That’s such a great title. It pretty much says it all. But of course, I did read it. They talk about some other interesting mechanisms by which PPIs can actually induce acid reflux.
The number of feeds in a day may need to be increased if the volume of each feed is reduced. Alginate substances made for babies (such as gaviscon infant) work by thickening the feed and forming a coating over the lower oesophagus and stomach. These can help with some symptoms. They contain a relatively high amount of salt, so should only be used after consulting with a doctor. It should also not be used with formula thickeners.
Acid reflux disease in babies is not caused by too much acid. It is actually caused by not having enough acid in the stomach. Apple cider vinegar is a natural, fast-acting acid reflux treatment for your baby.
Other than providing medication when it’s not needed, misdiagnosing GERD in infants also masks the real cause of the problem. “When the MII-pH comes back negative, we have to do a better job of investigating the root causes of the symptoms we’re seeing,” says Dr. Aghai. “The study suggests that doctors who suspect infants of having GERD should use the MII-pH to confirm the diagnosis before treating with medications or surgery,” says Dr. Aghai. Unfortunately, says Dr. Aghai, the reason the test isn’t done more often is that it can require advanced training and expertise that isn’t available at all institutions.
Because of the risk of SIDS, even kids with reflux should be put to sleep on their back unless your pediatrician recommends otherwise. Another important lifestyle change involves how you position your baby after she eats. Surprisingly, most babies do worse if they are placed in a seated position after they eat. Instead, your baby may do best in an upright carried position, like in an infant carrier or baby wrap, or on her stomach. H2 blockers.
Four Risk Factors for Reflux in Infants
There may not be enough kids now taking PPIs that this is making a significant contribution, but this could certainly happen if we continue with our current course. The second thing would be the method of birth. We know from many, many studies now that Caesarean birth, that kids born via C-section, have different gut flora and less optimal gut flora than kids who are born vaginally. The reason for that is what I just mentioned. Whether or not colonization of the gut begins in utero, we know without a doubt that a major aspect of how the gut flora develops in the baby is from that exposure in the birth canal.
It is arguable that 100% of young infants have multiple episodes of reflux daily, with many being clinically silent because the stomach contents only ascend partially up the esophagus and are quickly cleared. Even when the bolus ascends to the oral cavity, infants often simply swallow it back down and caregivers are none the wiser. But, as is often the case, something goes wrong after residency. Too many of us begin to alter our approach because of the influence of practicing in the real world and of common hardwired errors in how we interpret reality.

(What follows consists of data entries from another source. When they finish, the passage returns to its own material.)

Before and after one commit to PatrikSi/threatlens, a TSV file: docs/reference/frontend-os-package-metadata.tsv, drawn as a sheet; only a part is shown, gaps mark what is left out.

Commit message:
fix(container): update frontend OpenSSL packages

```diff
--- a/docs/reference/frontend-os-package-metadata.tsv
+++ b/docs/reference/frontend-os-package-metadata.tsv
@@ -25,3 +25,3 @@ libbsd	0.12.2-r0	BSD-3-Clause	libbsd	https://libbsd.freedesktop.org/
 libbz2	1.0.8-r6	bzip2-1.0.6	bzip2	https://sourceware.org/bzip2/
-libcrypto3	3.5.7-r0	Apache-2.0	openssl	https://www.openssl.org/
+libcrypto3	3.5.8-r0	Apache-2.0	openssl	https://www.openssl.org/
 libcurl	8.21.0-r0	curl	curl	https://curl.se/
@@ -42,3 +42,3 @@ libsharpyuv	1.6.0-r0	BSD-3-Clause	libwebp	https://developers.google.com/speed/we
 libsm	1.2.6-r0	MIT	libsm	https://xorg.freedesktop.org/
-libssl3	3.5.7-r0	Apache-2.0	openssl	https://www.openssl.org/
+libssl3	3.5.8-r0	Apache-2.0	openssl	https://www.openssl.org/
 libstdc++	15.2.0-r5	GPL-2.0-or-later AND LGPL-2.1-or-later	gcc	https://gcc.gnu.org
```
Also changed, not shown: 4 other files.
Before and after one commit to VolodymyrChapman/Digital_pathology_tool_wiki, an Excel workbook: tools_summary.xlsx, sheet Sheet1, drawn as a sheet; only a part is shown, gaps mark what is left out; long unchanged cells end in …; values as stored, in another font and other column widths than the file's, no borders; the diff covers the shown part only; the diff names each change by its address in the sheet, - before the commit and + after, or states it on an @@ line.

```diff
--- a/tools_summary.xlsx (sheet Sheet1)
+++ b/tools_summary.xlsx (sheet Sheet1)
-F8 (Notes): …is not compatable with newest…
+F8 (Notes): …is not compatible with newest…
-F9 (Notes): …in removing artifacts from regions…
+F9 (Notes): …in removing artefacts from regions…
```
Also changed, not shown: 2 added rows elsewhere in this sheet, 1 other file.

When babies swallow, their food goes from their mouth and into a tube called the esophagus. This tube carries the food into the stomach.